[Difference listings]
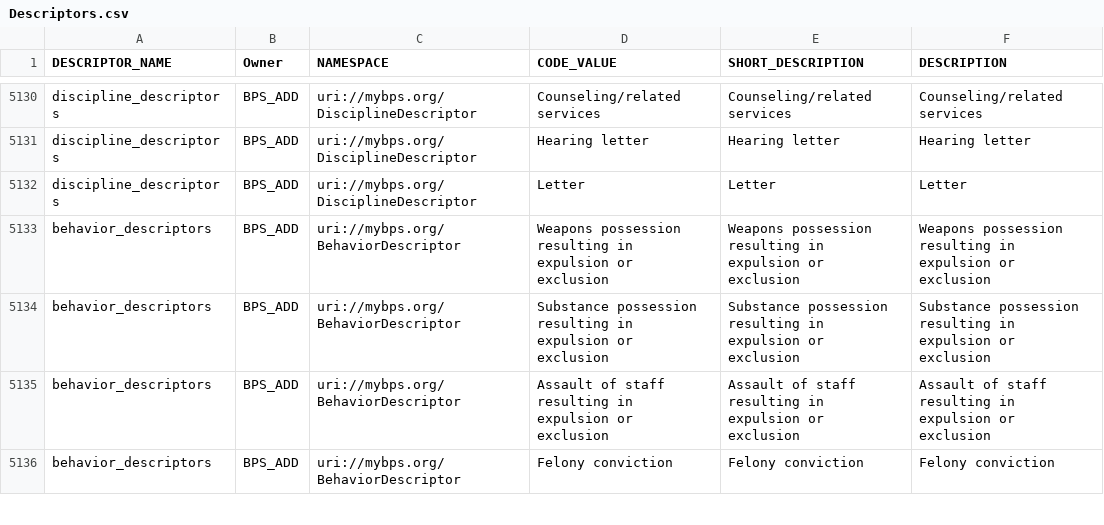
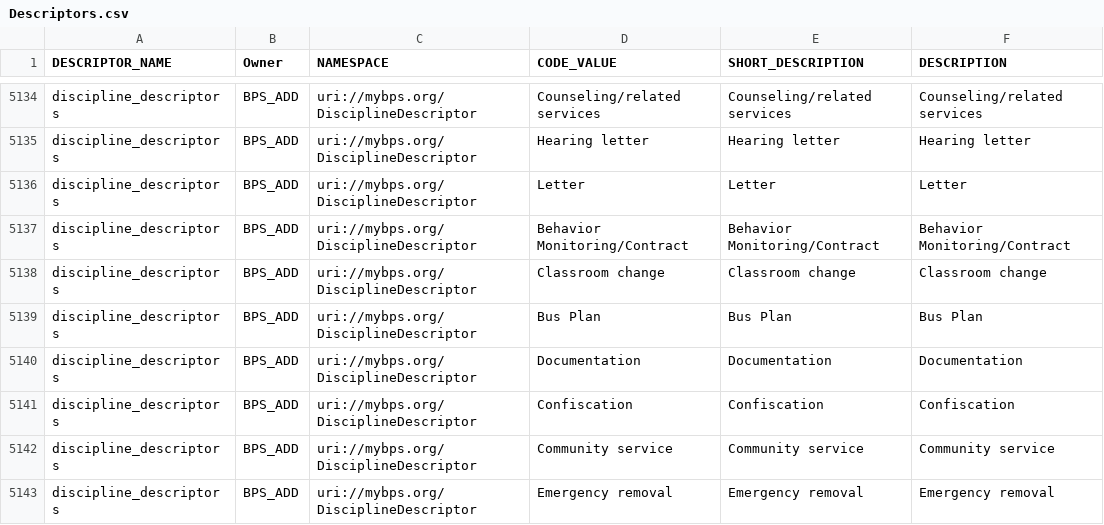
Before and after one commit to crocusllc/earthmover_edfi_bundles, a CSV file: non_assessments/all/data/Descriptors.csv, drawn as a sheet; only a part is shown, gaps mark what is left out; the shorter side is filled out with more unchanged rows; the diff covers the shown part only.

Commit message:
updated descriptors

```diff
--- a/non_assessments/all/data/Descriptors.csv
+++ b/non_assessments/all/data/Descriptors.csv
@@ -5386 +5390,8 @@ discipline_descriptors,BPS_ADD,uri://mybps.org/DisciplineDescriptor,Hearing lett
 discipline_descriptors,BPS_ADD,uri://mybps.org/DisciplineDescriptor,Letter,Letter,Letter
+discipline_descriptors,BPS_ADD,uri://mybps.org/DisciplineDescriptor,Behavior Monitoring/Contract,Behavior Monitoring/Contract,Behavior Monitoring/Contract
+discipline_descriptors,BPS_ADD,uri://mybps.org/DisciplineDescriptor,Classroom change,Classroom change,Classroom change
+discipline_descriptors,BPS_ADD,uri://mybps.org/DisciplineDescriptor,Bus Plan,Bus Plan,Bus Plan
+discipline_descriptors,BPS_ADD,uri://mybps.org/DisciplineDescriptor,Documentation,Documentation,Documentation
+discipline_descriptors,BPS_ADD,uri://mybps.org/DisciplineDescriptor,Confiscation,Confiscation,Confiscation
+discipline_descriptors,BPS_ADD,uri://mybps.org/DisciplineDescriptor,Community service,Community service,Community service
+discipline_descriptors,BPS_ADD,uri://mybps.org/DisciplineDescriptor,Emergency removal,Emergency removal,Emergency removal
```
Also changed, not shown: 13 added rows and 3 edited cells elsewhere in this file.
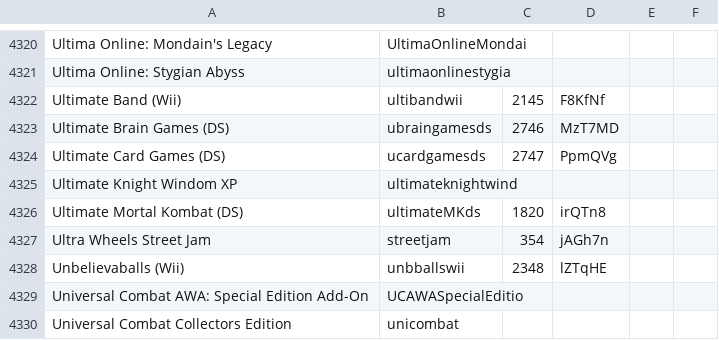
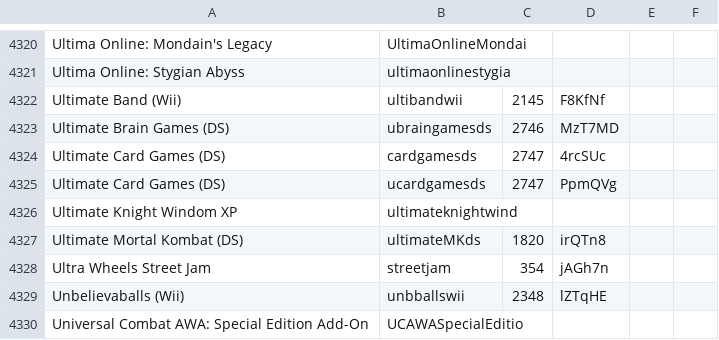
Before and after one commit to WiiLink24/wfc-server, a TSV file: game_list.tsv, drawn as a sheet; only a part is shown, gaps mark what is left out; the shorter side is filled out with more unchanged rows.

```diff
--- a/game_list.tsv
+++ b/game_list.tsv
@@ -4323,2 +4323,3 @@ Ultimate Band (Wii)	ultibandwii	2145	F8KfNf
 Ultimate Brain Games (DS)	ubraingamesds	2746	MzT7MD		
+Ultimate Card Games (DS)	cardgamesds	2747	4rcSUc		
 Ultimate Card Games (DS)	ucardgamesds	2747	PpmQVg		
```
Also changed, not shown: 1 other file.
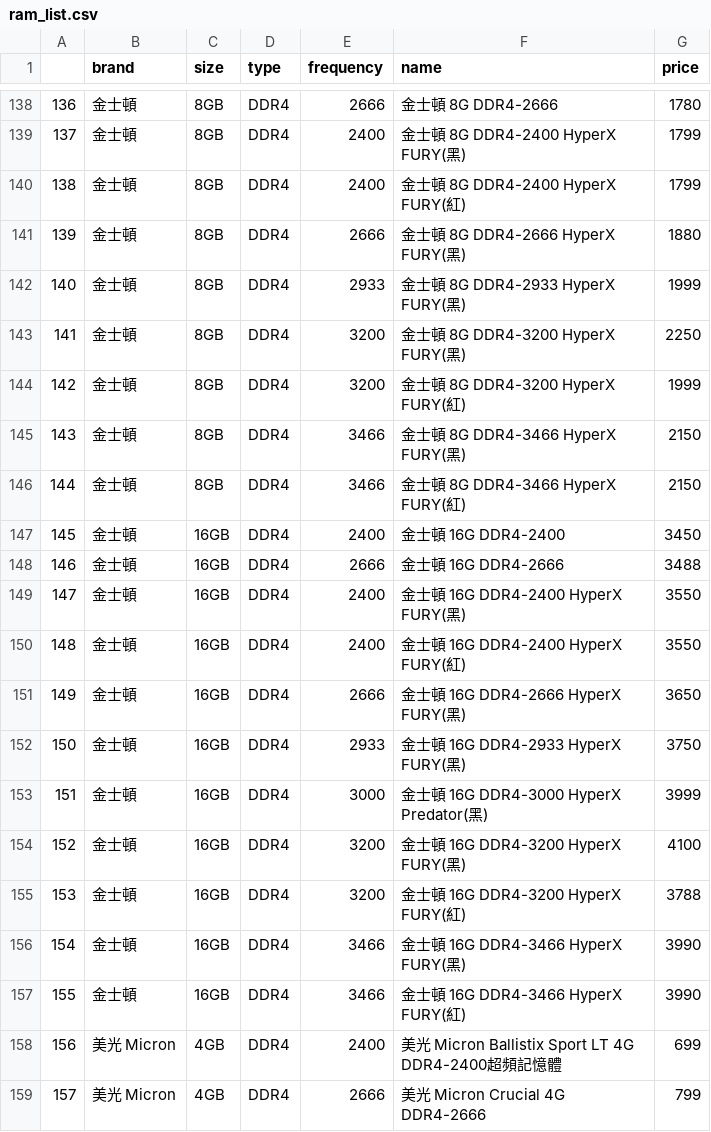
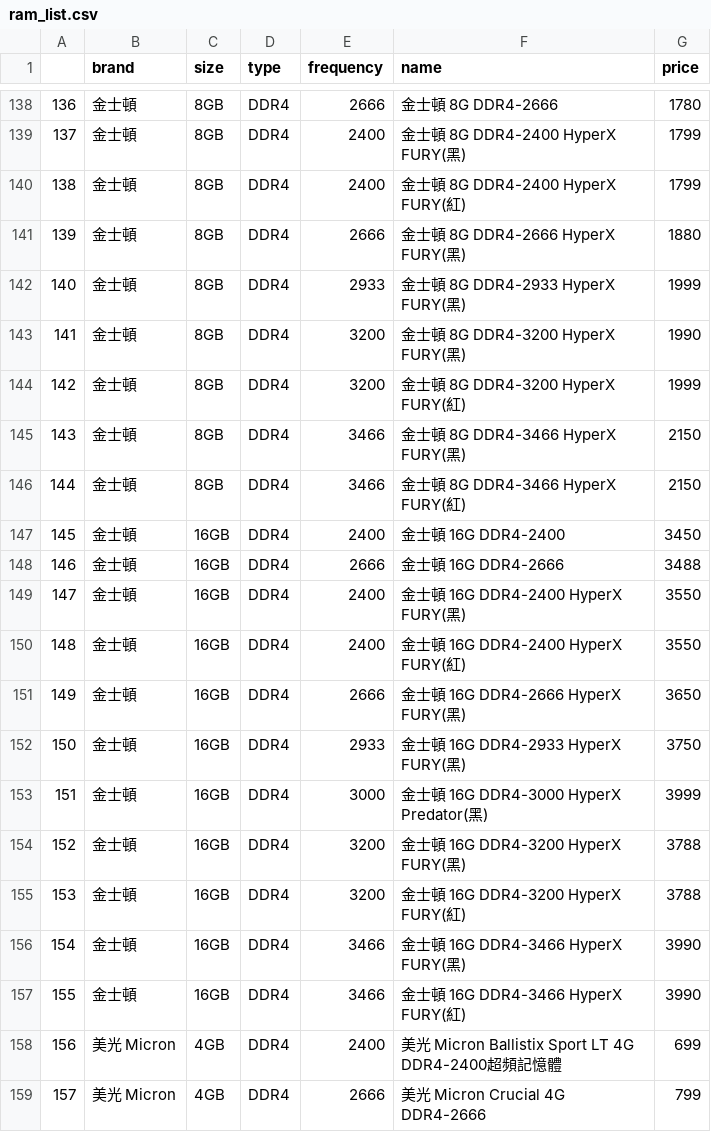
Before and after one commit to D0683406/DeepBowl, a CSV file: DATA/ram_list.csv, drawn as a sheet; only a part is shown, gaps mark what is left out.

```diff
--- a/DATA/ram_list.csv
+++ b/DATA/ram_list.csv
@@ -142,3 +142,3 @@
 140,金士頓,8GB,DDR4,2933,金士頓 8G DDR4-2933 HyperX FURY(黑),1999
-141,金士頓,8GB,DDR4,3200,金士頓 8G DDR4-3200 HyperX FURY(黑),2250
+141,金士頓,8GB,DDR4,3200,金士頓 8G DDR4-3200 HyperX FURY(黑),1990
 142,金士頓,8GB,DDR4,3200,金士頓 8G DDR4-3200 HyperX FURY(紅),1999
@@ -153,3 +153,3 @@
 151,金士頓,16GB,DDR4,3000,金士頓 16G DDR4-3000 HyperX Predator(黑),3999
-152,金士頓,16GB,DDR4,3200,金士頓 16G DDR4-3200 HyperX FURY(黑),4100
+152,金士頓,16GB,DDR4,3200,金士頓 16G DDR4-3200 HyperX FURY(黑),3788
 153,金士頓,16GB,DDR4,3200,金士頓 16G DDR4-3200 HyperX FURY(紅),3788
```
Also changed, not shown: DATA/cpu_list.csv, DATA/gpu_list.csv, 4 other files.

▸ WHAT YOU WILL DO:
Set down again, exactly, every line above from the one with "Also changed, not shown: 13" down to the one with "Also changed, not shown: 1 other file.", both ends included. No pictures, and nothing else.

▸ EXERCISE RESPONSE:
Also changed, not shown: 13 added rows and 3 edited cells elsewhere in this file.
Before and after one commit to WiiLink24/wfc-server, a TSV file: game_list.tsv, drawn as a sheet; only a part is shown, gaps mark what is left out; the shorter side is filled out with more unchanged rows.

```diff
--- a/game_list.tsv
+++ b/game_list.tsv
@@ -4323,2 +4323,3 @@ Ultimate Band (Wii)	ultibandwii	2145	F8KfNf
 Ultimate Brain Games (DS)	ubraingamesds	2746	MzT7MD		
+Ultimate Card Games (DS)	cardgamesds	2747	4rcSUc		
 Ultimate Card Games (DS)	ucardgamesds	2747	PpmQVg		
```
Also changed, not shown: 1 other file.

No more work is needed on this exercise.